New York City FC shows up next, at 259, then rivals New York Red Bulls at 267. The bulk of MLS clubs fit between 320 and 422, where Minnesota United brings up the rear. The study ranks 426 teams, with three Scottish clubs running 424-426.

[ MORE: Man City 1-1 Everton | 3 things ]

As for some other odds, Five Thirty Eight gives Manchester United the best odds to win the league at 31 percent, with Man City, Chelsea, and Spurs joining them with the best odds to place in the Top Four.

The average simulated season has United besting rivals City by two points, with 80. Tottenham (72) tops Arsenal (68) for fourth by four points, while No. 6 Liverpool finishes 10 points clear of Merseyside rivals Everton (57 points).

It’s no surprise that the three promoted clubs — Huddersfield Town, Newcastle, and Brighton — are the top bets to be relegated, with Bournemouth, Crystal Palace, and Swansea City the next best bets to find life in the Championship.
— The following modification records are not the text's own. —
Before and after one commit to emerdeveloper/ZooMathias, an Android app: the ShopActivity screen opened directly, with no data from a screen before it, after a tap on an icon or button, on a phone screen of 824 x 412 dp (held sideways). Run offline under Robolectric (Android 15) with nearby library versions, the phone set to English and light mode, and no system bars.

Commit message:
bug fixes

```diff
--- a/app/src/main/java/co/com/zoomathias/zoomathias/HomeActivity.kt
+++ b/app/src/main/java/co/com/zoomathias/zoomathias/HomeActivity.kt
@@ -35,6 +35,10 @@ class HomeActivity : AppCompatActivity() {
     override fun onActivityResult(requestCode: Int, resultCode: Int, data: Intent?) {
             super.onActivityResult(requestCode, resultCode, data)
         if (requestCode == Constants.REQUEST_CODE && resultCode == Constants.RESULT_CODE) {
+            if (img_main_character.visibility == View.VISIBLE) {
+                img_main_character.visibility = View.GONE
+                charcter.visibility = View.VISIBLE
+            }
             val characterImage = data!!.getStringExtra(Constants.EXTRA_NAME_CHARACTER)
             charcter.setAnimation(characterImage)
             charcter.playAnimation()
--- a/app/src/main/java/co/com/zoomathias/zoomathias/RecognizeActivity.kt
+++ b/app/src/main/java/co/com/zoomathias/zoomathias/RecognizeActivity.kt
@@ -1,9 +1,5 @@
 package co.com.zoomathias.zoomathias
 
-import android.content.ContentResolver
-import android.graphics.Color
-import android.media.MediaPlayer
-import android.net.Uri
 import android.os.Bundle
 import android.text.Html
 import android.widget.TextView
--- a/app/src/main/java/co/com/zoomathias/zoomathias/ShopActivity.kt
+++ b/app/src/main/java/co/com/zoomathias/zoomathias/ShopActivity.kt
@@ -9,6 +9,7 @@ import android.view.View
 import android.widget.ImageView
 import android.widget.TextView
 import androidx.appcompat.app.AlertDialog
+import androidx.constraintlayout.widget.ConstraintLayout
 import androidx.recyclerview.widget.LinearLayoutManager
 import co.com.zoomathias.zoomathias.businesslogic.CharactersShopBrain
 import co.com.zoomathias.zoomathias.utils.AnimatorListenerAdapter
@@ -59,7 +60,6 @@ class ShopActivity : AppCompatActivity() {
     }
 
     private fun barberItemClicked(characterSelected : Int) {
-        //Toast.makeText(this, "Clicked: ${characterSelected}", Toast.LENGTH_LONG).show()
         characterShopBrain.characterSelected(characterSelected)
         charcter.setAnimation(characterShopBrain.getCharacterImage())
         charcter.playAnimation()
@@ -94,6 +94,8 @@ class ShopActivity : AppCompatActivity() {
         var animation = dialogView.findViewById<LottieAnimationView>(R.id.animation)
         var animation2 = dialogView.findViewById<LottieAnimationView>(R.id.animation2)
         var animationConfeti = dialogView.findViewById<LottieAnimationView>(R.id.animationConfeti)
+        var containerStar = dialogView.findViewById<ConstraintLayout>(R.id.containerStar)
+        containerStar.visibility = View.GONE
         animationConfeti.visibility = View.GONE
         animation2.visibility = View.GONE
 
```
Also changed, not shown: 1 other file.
Other notes:

— Manchester United is the fourth-best defensive team in the Premier League, behind only Atletico Madrid, Bayern Munich, and Juventus.

— Spurs are also in the Top Ten amongst defensive teams, a 8.

— Man City is the best offensive team in the PL, seventh in the world.

— Watford is this week’s highest PL riser, up 22 spots.

— MLS side Chicago Fire suffered the fourth biggest drop in the world this week (40 spots).

Five Thirty Eight is one of the best predictive web sites in the world, and one of the only ones who gave more than an outside shot (though still ranking it a long shot) of the 2016 United States presidential election turning out for the winner of the electoral college. So this is certainly food for thought.